Watched Mar 11, 2012
Mitchell Beaupre’s review:
A prime example of the old adage that less is more, Stephen Frears' The Hit starts off with a simple premise and builds from there with the use of well-developed, brilliantly acted characters. Willie Parker (Terence Stamp) is a gangster who sells his pals down the road in order to get off free, but ten years later one of those guys is out of prison and sends his men Braddock and Myron (John Hurt and Tim Roth) to go and collect Willie. All of this is taken care of within the first fifteen minutes and the film at large is the three of them on the road, driving from Spain to Paris in order to bring Willie to his inevitable fate. They're joined along the way by Maggie (Laura Del Sol), a young and exotic companion of an associate they cross paths with early on.
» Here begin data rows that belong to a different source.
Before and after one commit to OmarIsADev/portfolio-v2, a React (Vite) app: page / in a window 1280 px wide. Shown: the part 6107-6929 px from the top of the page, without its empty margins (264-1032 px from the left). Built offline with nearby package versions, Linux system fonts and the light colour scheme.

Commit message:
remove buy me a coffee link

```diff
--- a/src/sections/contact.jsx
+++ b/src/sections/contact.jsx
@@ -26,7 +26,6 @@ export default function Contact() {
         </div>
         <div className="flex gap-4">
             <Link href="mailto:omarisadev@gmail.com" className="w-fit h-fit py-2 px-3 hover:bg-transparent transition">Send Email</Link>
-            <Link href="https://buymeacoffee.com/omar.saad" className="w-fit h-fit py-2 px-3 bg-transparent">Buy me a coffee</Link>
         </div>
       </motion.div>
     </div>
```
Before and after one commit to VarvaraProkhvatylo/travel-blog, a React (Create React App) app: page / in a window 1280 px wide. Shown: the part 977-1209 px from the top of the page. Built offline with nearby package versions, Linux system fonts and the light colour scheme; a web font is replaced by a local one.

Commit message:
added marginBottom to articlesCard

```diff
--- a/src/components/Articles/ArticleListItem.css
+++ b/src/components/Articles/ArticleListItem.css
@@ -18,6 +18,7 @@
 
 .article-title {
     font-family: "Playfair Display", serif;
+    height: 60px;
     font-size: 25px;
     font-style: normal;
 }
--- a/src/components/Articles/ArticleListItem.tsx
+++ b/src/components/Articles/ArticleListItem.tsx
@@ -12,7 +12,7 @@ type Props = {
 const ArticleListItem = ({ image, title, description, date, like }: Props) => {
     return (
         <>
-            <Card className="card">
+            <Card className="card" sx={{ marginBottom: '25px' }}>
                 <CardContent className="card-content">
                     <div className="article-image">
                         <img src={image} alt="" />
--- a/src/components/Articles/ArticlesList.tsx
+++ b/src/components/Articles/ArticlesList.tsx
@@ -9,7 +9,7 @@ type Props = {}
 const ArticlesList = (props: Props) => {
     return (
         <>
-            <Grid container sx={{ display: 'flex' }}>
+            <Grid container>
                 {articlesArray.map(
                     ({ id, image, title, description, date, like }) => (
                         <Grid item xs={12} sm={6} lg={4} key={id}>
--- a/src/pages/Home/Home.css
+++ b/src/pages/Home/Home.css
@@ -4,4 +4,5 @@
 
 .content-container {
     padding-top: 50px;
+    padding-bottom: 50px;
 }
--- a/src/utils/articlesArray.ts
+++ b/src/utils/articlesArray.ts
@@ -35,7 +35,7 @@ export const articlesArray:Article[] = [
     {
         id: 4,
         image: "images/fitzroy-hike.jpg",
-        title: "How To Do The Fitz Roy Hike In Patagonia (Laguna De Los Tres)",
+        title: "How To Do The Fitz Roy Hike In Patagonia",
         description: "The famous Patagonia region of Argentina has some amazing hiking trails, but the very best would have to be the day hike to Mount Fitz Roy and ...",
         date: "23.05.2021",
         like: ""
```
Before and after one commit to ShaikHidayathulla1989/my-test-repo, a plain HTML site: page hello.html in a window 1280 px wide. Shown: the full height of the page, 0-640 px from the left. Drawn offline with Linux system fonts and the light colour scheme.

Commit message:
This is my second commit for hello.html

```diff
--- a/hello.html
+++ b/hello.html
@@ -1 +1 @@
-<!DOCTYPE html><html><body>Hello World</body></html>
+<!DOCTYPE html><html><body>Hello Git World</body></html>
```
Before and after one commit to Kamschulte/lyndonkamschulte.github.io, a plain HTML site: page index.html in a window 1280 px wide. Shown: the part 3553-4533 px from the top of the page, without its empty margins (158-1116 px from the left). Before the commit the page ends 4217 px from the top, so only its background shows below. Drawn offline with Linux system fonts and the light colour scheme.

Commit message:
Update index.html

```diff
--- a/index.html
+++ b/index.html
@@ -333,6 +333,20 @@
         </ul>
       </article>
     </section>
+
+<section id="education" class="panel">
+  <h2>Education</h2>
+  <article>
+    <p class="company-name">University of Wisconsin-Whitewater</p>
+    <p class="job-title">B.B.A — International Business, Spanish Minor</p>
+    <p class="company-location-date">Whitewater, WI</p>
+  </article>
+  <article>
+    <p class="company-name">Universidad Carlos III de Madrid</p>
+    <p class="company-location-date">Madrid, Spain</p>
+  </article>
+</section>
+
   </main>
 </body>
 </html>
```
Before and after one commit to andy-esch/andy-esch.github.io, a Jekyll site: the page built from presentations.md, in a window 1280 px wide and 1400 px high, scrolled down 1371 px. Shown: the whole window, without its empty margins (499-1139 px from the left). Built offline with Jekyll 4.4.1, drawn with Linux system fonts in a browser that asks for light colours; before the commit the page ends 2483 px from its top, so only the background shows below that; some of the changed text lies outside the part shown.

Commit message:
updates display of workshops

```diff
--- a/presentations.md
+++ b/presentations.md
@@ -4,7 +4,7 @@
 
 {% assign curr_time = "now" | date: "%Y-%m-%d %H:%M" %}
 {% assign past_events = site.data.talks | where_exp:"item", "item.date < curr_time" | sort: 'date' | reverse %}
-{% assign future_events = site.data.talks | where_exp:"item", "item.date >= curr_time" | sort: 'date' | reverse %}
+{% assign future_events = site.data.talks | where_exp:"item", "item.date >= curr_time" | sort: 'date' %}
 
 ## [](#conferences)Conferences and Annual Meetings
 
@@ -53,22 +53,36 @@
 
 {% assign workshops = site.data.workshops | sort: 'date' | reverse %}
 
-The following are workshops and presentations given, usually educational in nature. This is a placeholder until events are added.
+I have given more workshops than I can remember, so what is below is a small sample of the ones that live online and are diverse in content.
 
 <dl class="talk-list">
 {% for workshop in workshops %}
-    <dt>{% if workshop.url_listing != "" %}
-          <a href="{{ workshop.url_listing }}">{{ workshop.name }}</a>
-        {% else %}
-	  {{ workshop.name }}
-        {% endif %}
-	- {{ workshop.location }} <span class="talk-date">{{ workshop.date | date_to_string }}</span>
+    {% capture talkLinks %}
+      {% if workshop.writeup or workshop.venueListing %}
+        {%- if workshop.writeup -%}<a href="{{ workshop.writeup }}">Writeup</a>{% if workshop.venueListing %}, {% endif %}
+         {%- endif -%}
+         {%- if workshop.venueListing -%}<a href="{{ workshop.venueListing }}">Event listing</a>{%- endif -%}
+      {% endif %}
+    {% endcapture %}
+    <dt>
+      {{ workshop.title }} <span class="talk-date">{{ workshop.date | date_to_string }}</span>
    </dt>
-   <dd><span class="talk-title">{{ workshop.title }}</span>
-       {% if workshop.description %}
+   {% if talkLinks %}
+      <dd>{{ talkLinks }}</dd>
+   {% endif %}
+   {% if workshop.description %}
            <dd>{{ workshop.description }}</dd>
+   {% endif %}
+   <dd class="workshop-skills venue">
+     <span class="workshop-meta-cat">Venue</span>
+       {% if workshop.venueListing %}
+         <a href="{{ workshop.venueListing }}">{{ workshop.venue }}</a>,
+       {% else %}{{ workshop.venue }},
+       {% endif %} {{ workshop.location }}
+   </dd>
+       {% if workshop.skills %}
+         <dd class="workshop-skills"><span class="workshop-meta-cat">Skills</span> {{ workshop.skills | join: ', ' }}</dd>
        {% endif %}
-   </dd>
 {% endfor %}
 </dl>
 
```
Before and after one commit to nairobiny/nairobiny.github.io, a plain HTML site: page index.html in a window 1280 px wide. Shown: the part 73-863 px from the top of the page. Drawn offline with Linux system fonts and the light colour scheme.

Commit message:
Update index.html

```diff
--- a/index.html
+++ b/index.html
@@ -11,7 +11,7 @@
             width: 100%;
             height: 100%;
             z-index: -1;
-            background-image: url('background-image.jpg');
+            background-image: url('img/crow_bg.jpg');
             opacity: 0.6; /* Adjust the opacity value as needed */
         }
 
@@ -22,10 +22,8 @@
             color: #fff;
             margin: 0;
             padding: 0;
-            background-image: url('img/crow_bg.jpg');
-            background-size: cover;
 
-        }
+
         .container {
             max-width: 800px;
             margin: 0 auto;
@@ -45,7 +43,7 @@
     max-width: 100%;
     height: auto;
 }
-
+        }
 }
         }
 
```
It's a very simple idea, but the film succeeds so admirably in keeping the tension high between the three men, confining the action mostly to within the car or nearby it. Willie knows his fate and he doesn't try to escape it, so instead of the usual distractions of chases and struggles, we get to witness interactions between the three on their way to his fate. There's an existentialist journey the film takes us down, as Willie seems resigned to his death and doesn't try to fight it. This presents an interesting query to Braddock and especially Myron, curious as to why he seems so serene with death around the corner. Willie seems to enjoy himself on their trip, whereas Braddock is all business and just going about his job.
John Hurt delivers a terrifying performance here, mostly hidden behind Braddock's sunglasses and really diving in to the character to send chills through the audience. The contrast between him and Stamp's self-reflective work is fascinating, especially when combined with the wildly energetic Roth. This was Tim Roth's first film and he explodes on the screen, a wild animal of pure energy, eating up every moment and running away with the entire picture. Much like Roth himself, Myron is on his first assignment and his reactions to the opposing nature of Braddock and Willie drive a lot of the resonating themes of the film. Del Sol provides an erotic, passionate rift in the group dynamic and of course it's the woman who ends up being the thing that gives them the most grief, rather than the man they are supposed to kill.
Stephen Frears has long been a favorite director of mine and most of that is due to his versatility. He can go from this kind of hard, cool British pulp gangster movie to doing a wildly erotic period piece like Dangerous Liaisons as if it was any other job. He's one of the most diverse directors in the modern age, but he always manages to tackle his films with a deep precision. The Hit is yet another example of his skills as a director and, thanks in part to the excellent cast and script by Peter Prince, I'd say it's the best film of his career.